Marine captain honorably discharged in career that began with racial bias


POSTED: Sunday, September 27, 2009

QUESTION: The Marine Corps was forced to grant attorney Bruce Yamashita a commission after it admitted that he was subjected to unfair treatment and racial discrimination while in officer candidate school. Is he still an officer?

ANSWER: Yamashita received an honorable discharge from the Marine Corps Reserves at the rank of captain in May. He works in private practice in Washington, D.C., specializing in immigration and nationality law and criminal defense.

“;On May 1, 2009, I received notice of my honorable discharge from the Marine Corps Reserve at the rank of captain,”; he said. “;I had completed my tour of service, and it was time to leave the corps. Hard to believe that it's been 20 years since I was retroactively commissioned on April 14, 1989. Got an impressive discharge certificate, and a nice letter from a three-star general. The letter concludes with a statement of appreciation for 'your loyal and valuable service.' It has been a long and winding road, and this signifies the closing of the final chapter.”;


From the day he reported to boot camp at Marine Corps Officer Candidate School at Quantico, Va., in 1989, Yamashita said, he was subjected to racial harassment, greeted with epithets such as “;Kamikaze man.”; Marine Corps drill sergeants would yell: “;Go back to your own country”; and “;During World War II, we whipped your Japanese ass.”;

At 33, Yamashita was at least 10 years older than all of the recruits in his nine-week OCS Class 140 in February 1989. He was disenrolled from officer candidate school two days before he was supposed to graduate.

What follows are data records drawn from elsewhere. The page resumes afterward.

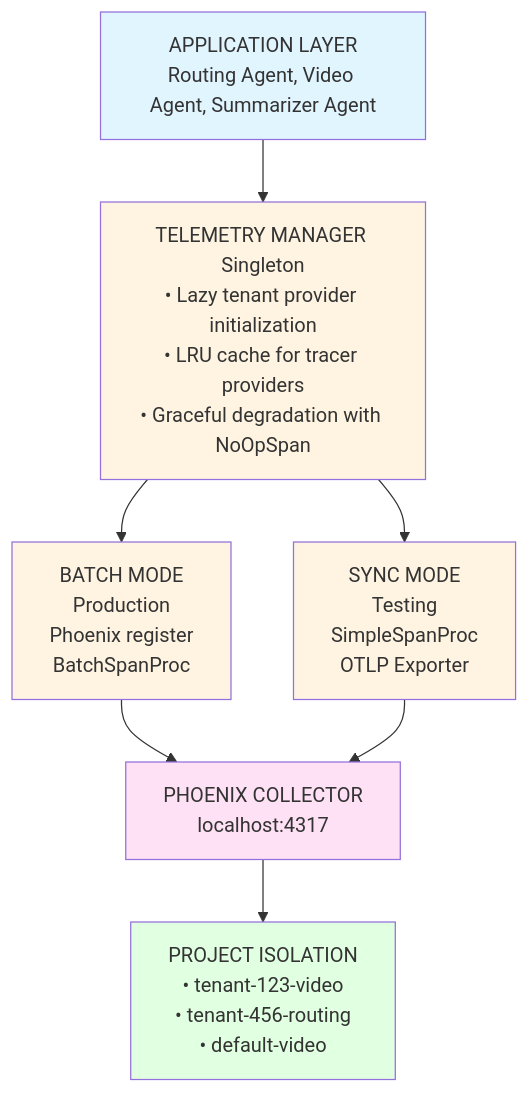
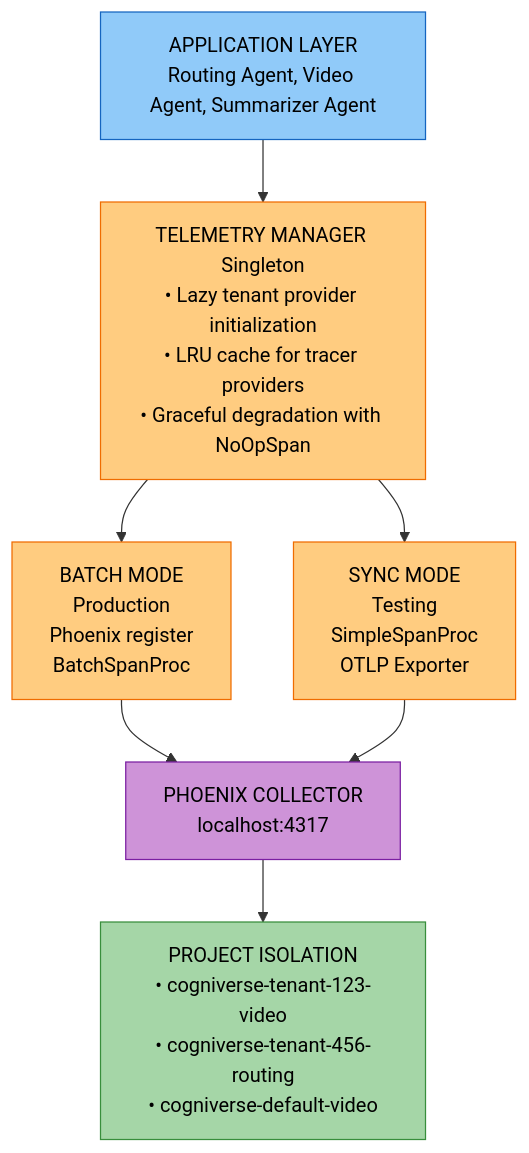
Before and after one commit to amit-jain/cogniverse: the first of 3 diagrams in docs/development/instrumentation.md, drawn with Mermaid. The commit also changed other lines of this file and 83 other files, not shown here.

First line of the commit message:
Fix documentation veracity, formatting, and diagrams across all modules

````diff
--- a/docs/development/instrumentation.md
+++ b/docs/development/instrumentation.md
@@ -35,27 +37,27 @@
 ```mermaid
-graph TB
-    App[APPLICATION LAYER<br/>Routing Agent, Video Agent, Summarizer Agent]
+flowchart TB
+    App["<span style='color:#000'>APPLICATION LAYER<br/>Routing Agent, Video Agent, Summarizer Agent</span>"]
 
-    Manager[TELEMETRY MANAGER Singleton<br/>• Lazy tenant provider initialization<br/>• LRU cache for tracer providers<br/>• Graceful degradation with NoOpSpan]
+    Manager["<span style='color:#000'>TELEMETRY MANAGER Singleton<br/>• Lazy tenant provider initialization<br/>• LRU cache for tracer providers<br/>• Graceful degradation with NoOpSpan</span>"]
 
-    Batch[BATCH MODE<br/>Production<br/>Phoenix register<br/>BatchSpanProc]
-    Sync[SYNC MODE<br/>Testing<br/>SimpleSpanProc<br/>OTLP Exporter]
+    Batch["<span style='color:#000'>BATCH MODE<br/>Production<br/>Phoenix register<br/>BatchSpanProc</span>"]
+    Sync["<span style='color:#000'>SYNC MODE<br/>Testing<br/>SimpleSpanProc<br/>OTLP Exporter</span>"]
 
-    Collector[PHOENIX COLLECTOR<br/>localhost:4317]
+    Collector["<span style='color:#000'>PHOENIX COLLECTOR<br/>localhost:4317</span>"]
 
-    Isolation[PROJECT ISOLATION<br/>• tenant-123-video<br/>• tenant-456-routing<br/>• default-video]
+    Isolation["<span style='color:#000'>PROJECT ISOLATION<br/>• cogniverse-tenant-123-video<br/>• cogniverse-tenant-456-routing<br/>• cogniverse-default-video</span>"]
 
     App --> Manager
     Manager --> Batch
     Manager --> Sync
     Batch --> Collector
     Sync --> Collector
     Collector --> Isolation
 
-    style App fill:#e1f5ff
-    style Manager fill:#fff4e1
-    style Batch fill:#fff4e1
-    style Sync fill:#fff4e1
-    style Collector fill:#ffe1f5
-    style Isolation fill:#e1ffe1
+    style App fill:#90caf9,stroke:#1565c0,color:#000
+    style Manager fill:#ffcc80,stroke:#ef6c00,color:#000
+    style Batch fill:#ffcc80,stroke:#ef6c00,color:#000
+    style Sync fill:#ffcc80,stroke:#ef6c00,color:#000
+    style Collector fill:#ce93d8,stroke:#7b1fa2,color:#000
+    style Isolation fill:#a5d6a7,stroke:#388e3c,color:#000
 ```
````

With the Japanese American Citizens League leading the legal effort and the help of U.S. Sen. Daniel Inouye, Yamashita was commissioned on March 18, 1994, as a captain in the Marine Corps Reserve and received an apology from the Marine Corps. Through Inouye's efforts, the Marines agreed to changes in their OCS procedures addressing racial discrimination and unfair treatment with strong language also prohibiting sexual harassment.